With the United States acting alone, countries that are accused have no chance but to submit, because their denial that they have weapons are simply ignored. To be accused by the US of having WMD is effectively the same as really having them.

With Libya under its belt, the US is now turning up the pressure on Syria. But the Syrian case is fundamentally different. Syria is in direct conflict with Israel and hence the only legitimate comparison is Israel, not Libya, Iran or South Korea.

Whenever Israel’s WMD are brought up, the standard defence of Israel is that it is a tiny country surrounded by vicious enemies that want to destroy it and therefore its possession of nuclear and other weapons ought to be tolerated until the Arab-Israeli conflict is completely resolved. In other words, Israel must be treated as the only state exempt from all laws and norms, because of a set of utterly untrue premises.

It is untrue because despite the official history that must be repeated in the United States, Israel was the aggressor in each and every war with its neighbours. Israel began its war for Arab territory in 1947, long before a single Syrian soldier advanced towards the border with Palestine in May 1948. In 1956, Israel, in conspiracy with France and Britain, launched an unprovoked invasion of Egypt. In 1967, Israel launched a surprise attack on Egypt, Syria and Jordan and conquered East Jerusalem, the West Bank, Gaza, the Golan and Sinai. As Baruch Kimmerling has documented in his recent book, `Politicide’, no fewer than three Israeli prime ministers admitted that Israel knew that it was not in danger from Arab states in 1967, but chose that moment to conquer territory it had always coveted. Only the 1973 war was started by Arab states. In this case, Egypt and Syria did not attack Israel, but their own occupied land, in an entirely legitimate attempt to liberate it.
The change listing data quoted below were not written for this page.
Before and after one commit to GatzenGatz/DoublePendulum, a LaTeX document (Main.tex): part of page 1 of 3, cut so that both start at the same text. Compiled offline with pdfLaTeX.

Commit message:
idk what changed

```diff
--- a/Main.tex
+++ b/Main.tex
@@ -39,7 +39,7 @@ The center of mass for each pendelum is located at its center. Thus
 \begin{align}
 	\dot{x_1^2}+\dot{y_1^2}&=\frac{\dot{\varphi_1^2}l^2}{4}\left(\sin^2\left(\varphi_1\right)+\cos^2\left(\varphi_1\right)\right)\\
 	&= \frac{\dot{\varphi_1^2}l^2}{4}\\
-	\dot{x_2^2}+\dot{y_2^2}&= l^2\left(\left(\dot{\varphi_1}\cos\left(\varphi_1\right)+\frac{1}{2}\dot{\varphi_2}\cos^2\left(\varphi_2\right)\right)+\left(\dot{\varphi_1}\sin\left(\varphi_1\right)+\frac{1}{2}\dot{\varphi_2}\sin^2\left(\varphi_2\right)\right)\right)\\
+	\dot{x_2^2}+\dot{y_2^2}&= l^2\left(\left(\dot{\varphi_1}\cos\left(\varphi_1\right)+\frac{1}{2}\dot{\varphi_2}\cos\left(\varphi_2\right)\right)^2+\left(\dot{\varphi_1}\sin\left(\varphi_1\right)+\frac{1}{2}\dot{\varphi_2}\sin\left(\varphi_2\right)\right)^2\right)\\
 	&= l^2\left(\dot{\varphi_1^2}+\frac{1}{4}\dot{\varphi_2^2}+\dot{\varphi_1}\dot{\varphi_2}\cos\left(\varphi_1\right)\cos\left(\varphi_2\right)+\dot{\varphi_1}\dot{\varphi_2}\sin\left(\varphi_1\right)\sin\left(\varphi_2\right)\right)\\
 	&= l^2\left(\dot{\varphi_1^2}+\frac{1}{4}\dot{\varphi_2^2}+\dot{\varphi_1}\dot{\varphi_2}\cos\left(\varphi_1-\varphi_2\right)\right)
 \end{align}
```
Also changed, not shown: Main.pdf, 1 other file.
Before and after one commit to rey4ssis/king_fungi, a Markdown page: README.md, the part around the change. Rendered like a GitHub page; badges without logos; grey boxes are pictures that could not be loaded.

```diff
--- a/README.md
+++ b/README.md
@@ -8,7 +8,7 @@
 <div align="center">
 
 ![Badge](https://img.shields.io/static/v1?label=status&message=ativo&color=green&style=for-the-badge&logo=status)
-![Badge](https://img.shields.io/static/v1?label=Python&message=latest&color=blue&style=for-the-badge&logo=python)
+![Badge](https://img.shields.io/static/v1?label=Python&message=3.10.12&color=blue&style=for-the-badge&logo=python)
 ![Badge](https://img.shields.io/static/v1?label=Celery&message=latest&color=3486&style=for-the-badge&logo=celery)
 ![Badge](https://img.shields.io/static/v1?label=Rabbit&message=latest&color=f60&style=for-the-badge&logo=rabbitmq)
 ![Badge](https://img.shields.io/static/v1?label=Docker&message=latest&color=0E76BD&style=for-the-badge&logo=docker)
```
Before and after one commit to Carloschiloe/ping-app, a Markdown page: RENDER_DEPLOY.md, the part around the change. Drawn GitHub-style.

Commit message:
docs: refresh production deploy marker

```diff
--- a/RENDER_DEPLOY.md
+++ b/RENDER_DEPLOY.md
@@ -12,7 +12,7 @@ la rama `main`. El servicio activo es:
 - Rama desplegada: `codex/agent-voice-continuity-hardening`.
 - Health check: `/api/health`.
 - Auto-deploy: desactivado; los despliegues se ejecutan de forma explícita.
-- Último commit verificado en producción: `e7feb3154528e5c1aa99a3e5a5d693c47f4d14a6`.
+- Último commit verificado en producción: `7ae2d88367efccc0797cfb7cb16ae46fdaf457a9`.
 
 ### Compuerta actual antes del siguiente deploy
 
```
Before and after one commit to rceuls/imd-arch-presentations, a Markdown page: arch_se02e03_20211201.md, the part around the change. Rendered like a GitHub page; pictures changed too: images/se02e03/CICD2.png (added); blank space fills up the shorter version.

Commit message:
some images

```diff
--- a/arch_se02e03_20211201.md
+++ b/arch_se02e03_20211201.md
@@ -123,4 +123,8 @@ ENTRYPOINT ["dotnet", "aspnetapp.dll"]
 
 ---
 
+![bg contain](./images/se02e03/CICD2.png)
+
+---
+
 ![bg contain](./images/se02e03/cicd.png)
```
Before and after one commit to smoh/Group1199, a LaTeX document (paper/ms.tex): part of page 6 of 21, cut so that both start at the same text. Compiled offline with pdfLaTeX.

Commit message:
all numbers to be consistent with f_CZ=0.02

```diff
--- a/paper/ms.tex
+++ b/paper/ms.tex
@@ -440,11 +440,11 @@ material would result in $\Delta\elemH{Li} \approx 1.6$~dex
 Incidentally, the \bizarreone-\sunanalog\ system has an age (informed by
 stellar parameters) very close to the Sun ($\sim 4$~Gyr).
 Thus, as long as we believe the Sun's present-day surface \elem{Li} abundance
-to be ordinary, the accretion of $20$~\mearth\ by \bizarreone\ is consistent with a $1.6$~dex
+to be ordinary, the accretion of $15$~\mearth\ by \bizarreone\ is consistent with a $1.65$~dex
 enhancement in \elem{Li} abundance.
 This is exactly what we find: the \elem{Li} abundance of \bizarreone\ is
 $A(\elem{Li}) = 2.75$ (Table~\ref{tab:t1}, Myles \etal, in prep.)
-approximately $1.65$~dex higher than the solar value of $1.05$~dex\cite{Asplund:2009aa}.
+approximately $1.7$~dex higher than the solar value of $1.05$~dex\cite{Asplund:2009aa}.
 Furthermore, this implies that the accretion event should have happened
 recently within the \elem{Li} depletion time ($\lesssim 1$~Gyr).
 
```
In 1982, Israel launched an invasion of Lebanon, which killed more than 20,000 Lebanese and Palestinian civilians, not in order to protect itself against “terrorism”, as it always claims, but for the explicit political goal of liquidating the Palestinian nation and turning Lebanon into a pro-Israeli client state. Today, Israel continues to occupy the lands of millions of people and to freely launch attacks on its neighbours. In 1997, it even attempted the assassination of one of its opponents, Hamas leader Khaled Mishaal — using a chemical weapon — on the soil of Jordan, with which it has signed a peace treaty.

Whatever claims Israel makes about the past, today it cannot claim to be “surrounded” by enemies. It has full peace treaties with Egypt and Jordan. Syria and Lebanon, despite Israeli rejectionism, continue to offer to negotiate full peace in return for their occupied land, in accordance with the Madrid formula. Iraq is no longer an independent state, and all the Gulf Arab states combined have neither the capacity nor the intention to do Israel any harm.

Israel’s essential conflict is with the Palestinians, on whose usurped land it was established. As bloody as this conflict is, the Palestinians have no weapons of mass destruction nor can Palestinians or Israelis use such weapons against each other because to do so would first and foremost be suicide.

Apartheid South Africa, which Israel increasingly resembles in the eyes of the world, taught another lesson: the nuclear weapons which the apartheid regime developed with Israeli assistance were no defence against a majority population struggling for its freedom.

As a matter of principle, weapons of mass destruction should not be tolerated because they are illegal and immoral. If efforts to free the region of these weapons are to be taken seriously, they ought to start with the only country that actually possesses nuclear weapons and is currently threatening and occupying its neighbours.

The writer is former ambassador and permanent representative of Jordan at the UN.